After reading Rick Schwartz’s latest blog post about how Google AdSense closed down his account over minisite content, I had an obvious question: why did Rick pay TENS of THOUSANDS of dollars for 10 minisites?
The term “minisite” was coined as an obvious bait for the domain community, sometime in the past year and a half. It indicates a quick and dirty development of a web site, often with no graphical user interface, with no custom images and with content of dubious quality. Creation of such “mass developed” minisites is aimed at those with a very small budget that want “something” to go live, in order to monetize it via the placement of AdSense ads or ads from other networks.

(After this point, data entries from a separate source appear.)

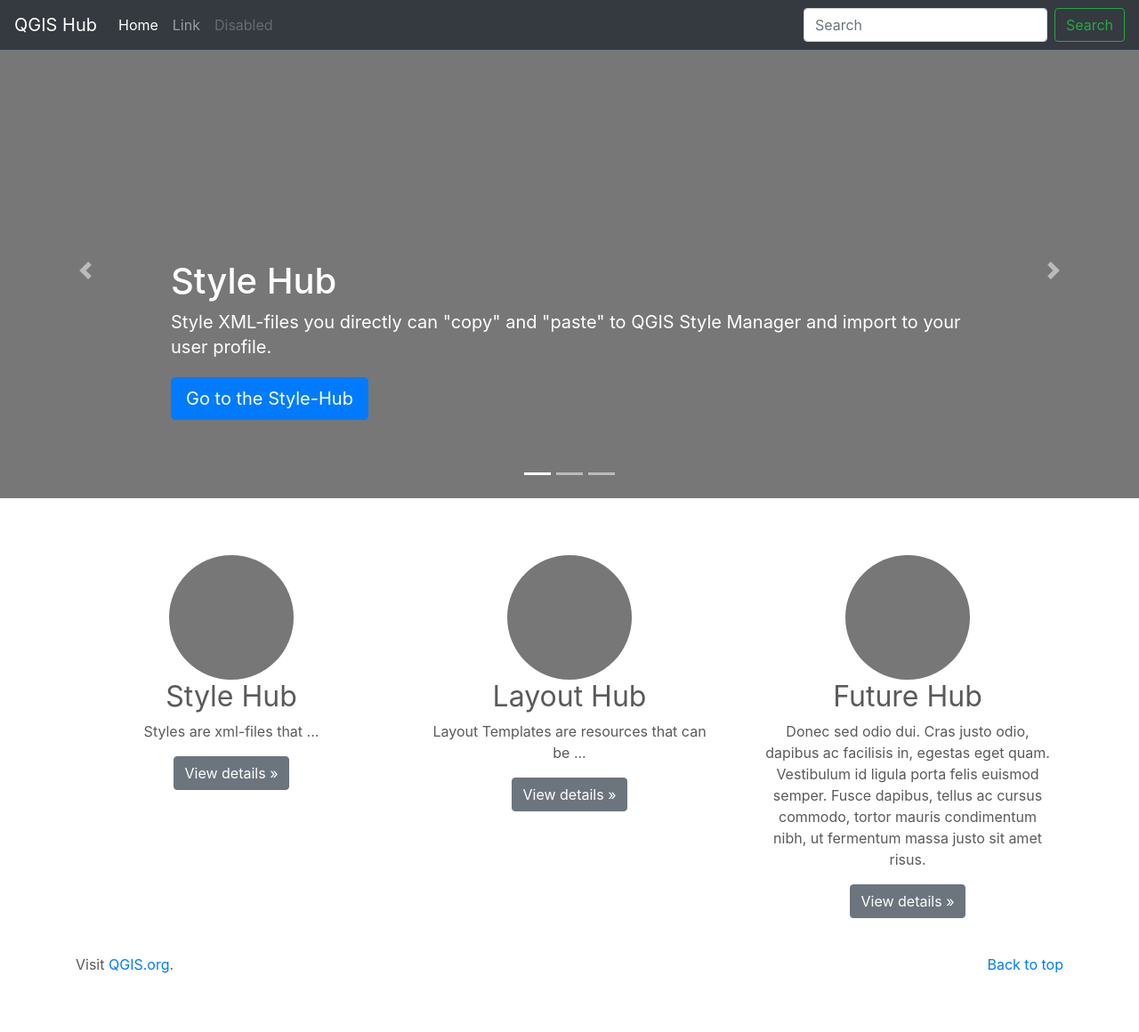
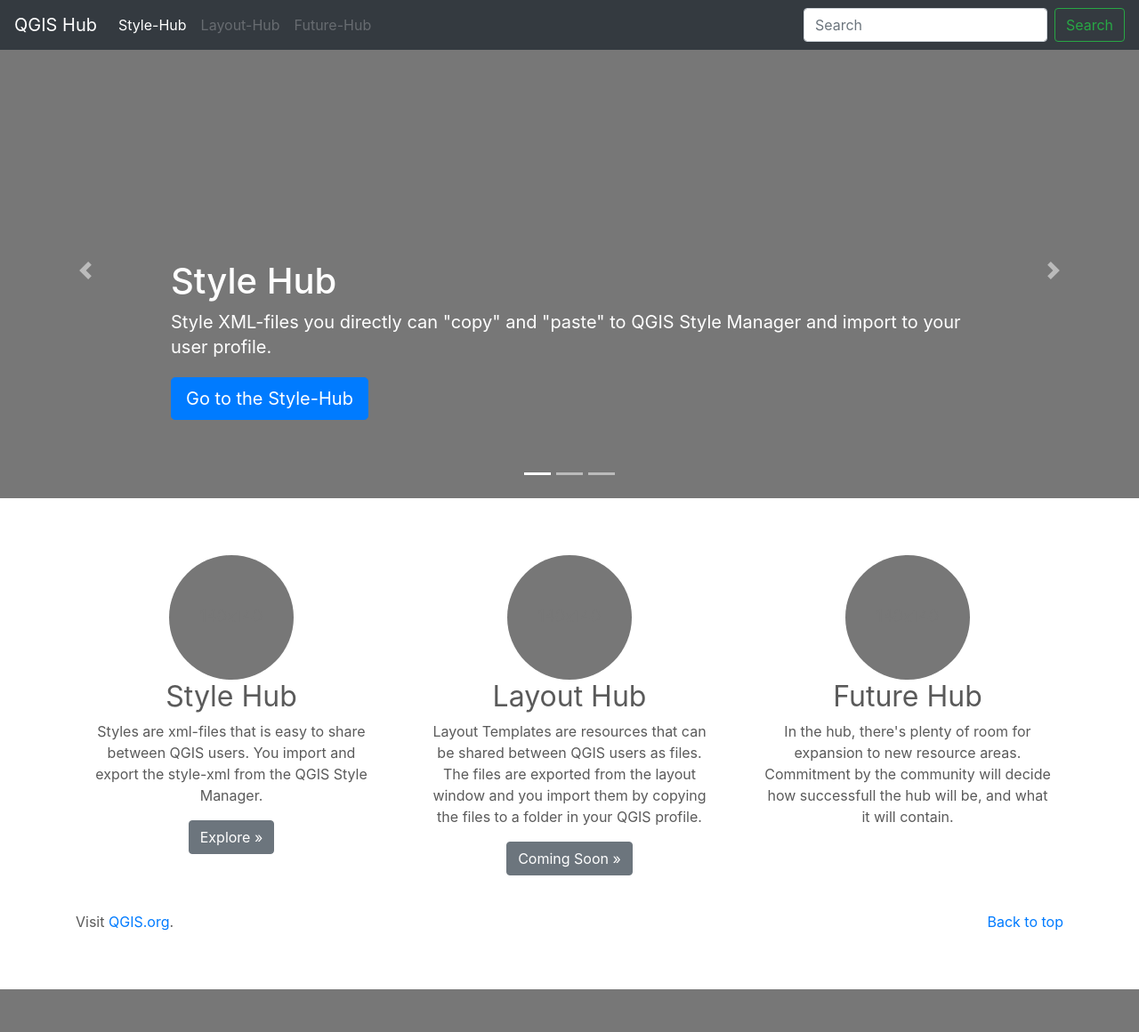
Before and after one commit to style-hub/hub-server, a PHP site: page / in a window 1280 px wide. Shown: the whole page at 89% size. After the commit the page ends 1112 px from the top, so only its background shows below. Run offline with PHP 8.4, Linux system fonts and the light colour scheme.

Commit message:
small updates to content

```diff
--- a/source/index.php
+++ b/source/index.php
@@ -39,13 +39,13 @@
     <div class="collapse navbar-collapse" id="navbarCollapse">
       <ul class="navbar-nav mr-auto">
         <li class="nav-item active">
-          <a class="nav-link" href="#">Home <span class="sr-only">(current)</span></a>
+          <a class="nav-link" href="styles/">Style-Hub</a>
         </li>
         <li class="nav-item">
-          <a class="nav-link" href="#">Link</a>
+          <a class="nav-link disabled" href="layouts/" tabindex="-1" aria-disabled="true">Layout-Hub</a>
         </li>
         <li class="nav-item">
-          <a class="nav-link disabled" href="#" tabindex="-1" aria-disabled="true">Disabled</a>
+          <a class="nav-link disabled" href="#" tabindex="-1" aria-disabled="true">Future-Hub</a>
         </li>
       </ul>
       <form class="form-inline mt-2 mt-md-0">
@@ -81,7 +81,7 @@
           <div class="carousel-caption">
             <h1>Layout Hub</h1>
             <p>Preview and download QGIS layout templates. (not yet available)</p>
-            <p><a class="btn btn-lg btn-primary" href="#" role="button">Learn more</a></p>
+            <p><a class="btn btn-lg btn-primary" href="#" role="button">Coming Soon</a></p>
           </div>
         </div>
       </div>
@@ -89,9 +89,9 @@
         <svg class="bd-placeholder-img" width="100%" height="100%" xmlns="http://www.w3.org/2000/svg" preserveAspectRatio="xMidYMid slice" focusable="false" role="img"><rect width="100%" height="100%" fill="#777"/></svg>
         <div class="container">
           <div class="carousel-caption text-right">
-            <h1>Other suitable resource Hub</h1>
-            <p>What would you want as a "Hub" for QGIS.</p>
-            <p><a class="btn btn-lg btn-primary" href="#" role="button">Browse gallery</a></p>
+            <h1>Future Hub</h1>
+            <p>What would you want as a "Hub" for QGIS resources.</p>
+            <p><a class="btn btn-lg btn-primary" href="#" role="button">You Decide...</a></p>
           </div>
         </div>
       </div>
@@ -118,20 +118,24 @@
       <div class="col-lg-4">
         <svg class="bd-placeholder-img rounded-circle" width="140" height="140" xmlns="http://www.w3.org/2000/svg" preserveAspectRatio="xMidYMid slice" focusable="false" role="img" aria-label="Placeholder: 140x140"><title>Placeholder</title><rect width="100%" height="100%" fill="#777"/><text x="50%" y="50%" fill="#777" dy=".3em">140x140</text></svg>
         <h2>Style Hub</h2>
-        <p>Styles are xml-files that ...</p>
-        <p><a class="btn btn-secondary" href="#" role="button">View details &raquo;</a></p>
+        <p>Styles are xml-files that is easy to share between QGIS users.
+        You import and export the style-xml from the QGIS Style Manager.</p>
+        <p><a class="btn btn-secondary" href="styles/" role="button">Explore &raquo;</a></p>
       </div><!-- /.col-lg-4 -->
       <div class="col-lg-4">
         <svg class="bd-placeholder-img rounded-circle" width="140" height="140" xmlns="http://www.w3.org/2000/svg" preserveAspectRatio="xMidYMid slice" focusable="false" role="img" aria-label="Placeholder: 140x140"><title>Placeholder</title><rect width="100%" height="100%" fill="#777"/><text x="50%" y="50%" fill="#777" dy=".3em">140x140</text></svg>
         <h2>Layout Hub</h2>
-        <p>Layout Templates are resources that can be ...</p>
-        <p><a class="btn btn-secondary" href="#" role="button">View details &raquo;</a></p>
+        <p>Layout Templates are resources that can be shared between QGIS users as files.
+        The files are exported from the layout window and you import them by copying the
+        files to a folder in your QGIS profile.</p>
+        <p><a class="btn btn-secondary" href="layouts/" role="button">Coming Soon &raquo;</a></p>
       </div><!-- /.col-lg-4 -->
       <div class="col-lg-4">
         <svg class="bd-placeholder-img rounded-circle" width="140" height="140" xmlns="http://www.w3.org/2000/svg" preserveAspectRatio="xMidYMid slice" focusable="false" role="img" aria-label="Placeholder: 140x140"><title>Placeholder</title><rect width="100%" height="100%" fill="#777"/><text x="50%" y="50%" fill="#777" dy=".3em">140x140</text></svg>
         <h2>Future Hub</h2>
-        <p>Donec sed odio dui. Cras justo odio, dapibus ac facilisis in, egestas eget quam. Vestibulum id ligula porta felis euismod semper. Fusce dapibus, tellus ac cursus commodo, tortor mauris condimentum nibh, ut fermentum massa justo sit amet risus.</p>
-        <p><a class="btn btn-secondary" href="#" role="button">View details &raquo;</a></p>
+        <p>In the hub, there's plenty of room for expansion to new resource areas.
+        Commitment by the community will decide how successfull the hub will be, and what it will contain.</p>
+
       </div><!-- /.col-lg-4 -->
     </div><!-- /.row -->
 
--- a/source/styles/index.php
+++ b/source/styles/index.php
@@ -123,7 +123,7 @@
         try { // Try connect to database
             $db = new PDO("mysql:host=$db_server;dbname=$database", $db_user, $db_password);
             if(!$searchstring){
-              $sql = "SELECT * FROM $db_table";
+              $sql = "SELECT * FROM $db_table ORDER BY id DESC";
             } else {
               $sql = "SELECT * FROM $db_table WHERE styledescription LIKE '%$searchstring%' OR stylename LIKE '%$searchstring%'";
             }
```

There are several such firms that provide development of small web sites, catering to the “minisite” domain gang. Quality of work varies – however, a minisite is a minisite and it does not really qualify as true web development.
With parking revenue dwindling, panicking domainers often opt for the cheapest alternative, not considering long-term results and consequences of pushing out badly executed content. The alternative option would entail the following elements:
- A proper business plan
- A budget
- A development expert
However, all these elements can be addressed, as long as there is proper focus on what one is trying to achieve.
If the need is for short-term cashflow, minisites *might* work – until Google pulls the plug as in Rick’s case. If the need is for long-term revenue from the development of web sites that actually provide content and add value to the Internet community, the answer is simple: full-fledged web development.
So get your paper pads and pens out and start outlining your next project. Big or small, it does not matter. What matters, is quality of work and control over its execution. So hire a true web development professional. Mass developed mini-sites stand no chance.